Perhaps most remarkably, while Trump reiterated that America needs new immigration policies, there was no mention of the famous wall along the Mexican border.
Much of Trump’s critique could have come from more traditional Republican candidates, including his denunciation of the agreement to restrain Iran’s nuclear program and his suggestion that what he called the Obama-Clinton foreign policy has created “weakness, confusion and disarray” in the Middle East. He also is not unique in suggesting (absurdly) that the key to defeating Islamic State and similar groups is for Obama to say the magic words “radical Islam.”
Even as he moderated his tone, Trump insisted that his would be an unconventional administration and that his foreign-policy advisers would come from outside the foreign policy establishment. Yet he suggested that they would be dedicated not to some reckless new agenda but to a foreign policy “that all Americans, whatever their party, can support,” a lofty aspiration that is hard to reconcile with Trump’s actual positions.
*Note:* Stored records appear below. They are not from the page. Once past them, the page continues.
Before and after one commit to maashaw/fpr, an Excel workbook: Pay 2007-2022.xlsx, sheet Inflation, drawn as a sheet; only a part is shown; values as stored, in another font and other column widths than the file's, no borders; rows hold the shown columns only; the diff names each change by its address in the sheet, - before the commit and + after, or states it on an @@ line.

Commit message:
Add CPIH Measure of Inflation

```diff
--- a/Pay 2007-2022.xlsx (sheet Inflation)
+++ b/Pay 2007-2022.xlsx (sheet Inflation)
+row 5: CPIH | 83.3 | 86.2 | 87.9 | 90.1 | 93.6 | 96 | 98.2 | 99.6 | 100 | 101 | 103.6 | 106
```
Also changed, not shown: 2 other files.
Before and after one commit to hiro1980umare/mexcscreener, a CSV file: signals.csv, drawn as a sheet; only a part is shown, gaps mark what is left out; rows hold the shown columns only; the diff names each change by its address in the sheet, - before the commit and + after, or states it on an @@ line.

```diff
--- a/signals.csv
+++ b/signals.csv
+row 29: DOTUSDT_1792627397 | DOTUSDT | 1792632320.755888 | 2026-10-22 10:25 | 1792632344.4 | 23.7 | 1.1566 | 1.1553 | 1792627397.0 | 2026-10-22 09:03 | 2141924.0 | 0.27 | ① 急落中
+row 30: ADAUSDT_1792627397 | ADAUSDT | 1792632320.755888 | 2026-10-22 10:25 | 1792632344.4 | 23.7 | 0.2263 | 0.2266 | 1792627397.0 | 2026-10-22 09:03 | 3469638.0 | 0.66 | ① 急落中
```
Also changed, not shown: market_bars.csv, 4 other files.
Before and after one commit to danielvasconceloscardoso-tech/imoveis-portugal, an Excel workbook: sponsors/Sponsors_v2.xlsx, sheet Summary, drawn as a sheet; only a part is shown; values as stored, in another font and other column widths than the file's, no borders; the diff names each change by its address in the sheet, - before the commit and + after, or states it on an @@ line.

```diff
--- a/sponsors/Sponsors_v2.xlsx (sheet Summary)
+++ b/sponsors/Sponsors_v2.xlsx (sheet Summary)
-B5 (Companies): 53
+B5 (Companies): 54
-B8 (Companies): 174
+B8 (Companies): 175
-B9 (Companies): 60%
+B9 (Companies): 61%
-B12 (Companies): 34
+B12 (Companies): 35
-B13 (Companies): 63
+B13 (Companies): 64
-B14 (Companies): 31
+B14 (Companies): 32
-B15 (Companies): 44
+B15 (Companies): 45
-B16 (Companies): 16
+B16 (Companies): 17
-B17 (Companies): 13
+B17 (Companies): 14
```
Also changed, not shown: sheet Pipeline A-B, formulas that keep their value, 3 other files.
Trump’s speech was an exercise in reassurance. But welcome as his more moderate tone may be, it can’t erase the other objections to his candidacy: his lack of experience in government, his fondness for conspiracy theories and his indefensible comments about women and minorities. No matter how Trump recasts his policies in the weeks to come, his campaign has shown voters something important about his temperament and qualifications that they dare not forget.
The above editorial appeared in the Los Angeles Times.